Up to 50-60% of babies/children with delayed type CMPA may also react to the soya protein with similar symptoms, which are usually gut-related symptoms such as abdominal pain, vomiting, diarrhoea, constipation or blood in the stools in an otherwise well child.
Interestingly only around 10% of babies with immediate type CMPA react to the soya protein. So fortified soya products can be a nutritious option for children with immediate onset or IgE mediated CMPA, if tolerated.
However, soya infant formula is not recommended in the UK before 6 months of age due to the plant oestrogen content (I have written more in a blog post here).
If soya is tolerated, soya infant formula can be introduced after the age of 6 months and fortified soya and other plant-based drinks can be introduced in foods (NOT as a main drink) from 6 months of age. Other fortified soya products such as yoghurts and cheese can also be included in the diets of children who tolerate soya protein from 6 months of age.

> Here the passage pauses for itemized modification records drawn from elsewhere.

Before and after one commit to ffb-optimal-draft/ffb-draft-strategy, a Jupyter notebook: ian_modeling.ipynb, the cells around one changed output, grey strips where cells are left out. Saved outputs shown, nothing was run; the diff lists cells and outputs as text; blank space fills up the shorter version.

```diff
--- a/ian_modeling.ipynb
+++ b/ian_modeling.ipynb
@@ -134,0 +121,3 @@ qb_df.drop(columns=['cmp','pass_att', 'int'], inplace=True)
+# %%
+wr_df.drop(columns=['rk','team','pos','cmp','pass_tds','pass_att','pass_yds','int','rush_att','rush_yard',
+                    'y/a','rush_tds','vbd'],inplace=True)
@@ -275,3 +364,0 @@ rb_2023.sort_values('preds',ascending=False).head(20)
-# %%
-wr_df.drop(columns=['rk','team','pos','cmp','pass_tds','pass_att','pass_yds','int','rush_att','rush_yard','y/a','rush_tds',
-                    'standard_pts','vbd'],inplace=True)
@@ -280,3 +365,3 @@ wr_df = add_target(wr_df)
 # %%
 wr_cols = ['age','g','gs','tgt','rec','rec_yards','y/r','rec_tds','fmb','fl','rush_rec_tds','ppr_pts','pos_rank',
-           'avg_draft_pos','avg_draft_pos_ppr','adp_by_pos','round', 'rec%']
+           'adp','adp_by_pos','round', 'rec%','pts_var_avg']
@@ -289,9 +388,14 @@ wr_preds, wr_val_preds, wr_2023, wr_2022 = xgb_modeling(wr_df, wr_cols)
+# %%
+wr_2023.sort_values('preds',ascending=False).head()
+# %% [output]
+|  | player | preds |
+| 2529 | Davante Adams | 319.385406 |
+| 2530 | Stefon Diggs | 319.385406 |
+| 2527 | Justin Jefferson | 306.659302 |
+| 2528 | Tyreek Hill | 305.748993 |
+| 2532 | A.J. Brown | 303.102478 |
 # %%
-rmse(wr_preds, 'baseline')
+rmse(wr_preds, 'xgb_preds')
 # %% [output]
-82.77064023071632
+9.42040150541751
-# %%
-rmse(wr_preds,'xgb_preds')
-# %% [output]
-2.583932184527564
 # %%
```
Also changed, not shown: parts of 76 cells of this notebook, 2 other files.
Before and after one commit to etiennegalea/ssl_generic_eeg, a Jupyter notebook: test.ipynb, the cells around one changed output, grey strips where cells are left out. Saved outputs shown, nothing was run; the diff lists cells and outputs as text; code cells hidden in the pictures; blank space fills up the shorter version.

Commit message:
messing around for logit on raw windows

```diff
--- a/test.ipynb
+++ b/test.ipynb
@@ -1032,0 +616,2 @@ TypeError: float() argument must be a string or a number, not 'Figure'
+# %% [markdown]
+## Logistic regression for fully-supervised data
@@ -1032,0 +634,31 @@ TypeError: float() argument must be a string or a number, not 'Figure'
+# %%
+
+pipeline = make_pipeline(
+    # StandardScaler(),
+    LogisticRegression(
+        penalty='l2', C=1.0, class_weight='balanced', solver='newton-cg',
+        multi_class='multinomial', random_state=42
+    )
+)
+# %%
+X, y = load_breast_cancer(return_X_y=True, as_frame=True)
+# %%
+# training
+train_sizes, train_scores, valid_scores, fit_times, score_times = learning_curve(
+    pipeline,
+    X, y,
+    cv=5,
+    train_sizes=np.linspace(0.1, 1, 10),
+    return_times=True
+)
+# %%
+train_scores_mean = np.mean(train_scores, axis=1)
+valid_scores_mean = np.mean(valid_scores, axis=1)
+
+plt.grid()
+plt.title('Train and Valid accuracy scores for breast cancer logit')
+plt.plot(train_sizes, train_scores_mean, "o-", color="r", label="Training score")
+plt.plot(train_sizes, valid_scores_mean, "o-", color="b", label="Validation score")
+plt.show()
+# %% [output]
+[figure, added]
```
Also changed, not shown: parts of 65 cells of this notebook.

As an infant, and often up to the age of 18 months to 2 years, depending on their growth and nutritional needs, your child will be prescribed a ‘hypoallergenic formula’ also known as an extensively hydrolysed formula (EHF) or an amino acid formula (AAF) if the EHF is not tolerated.
There are many plant-based drinks available, but they are not all suitable for babies and young children* – you can read more here. There are also many non-dairy sources of calcium and I will discuss these in a later post ‘how to achieve an optimal calcium intake for your child with CMPA’…
*REMEMBER: Rice milk is not suitable for children under the age of 5 years due to the arsenic content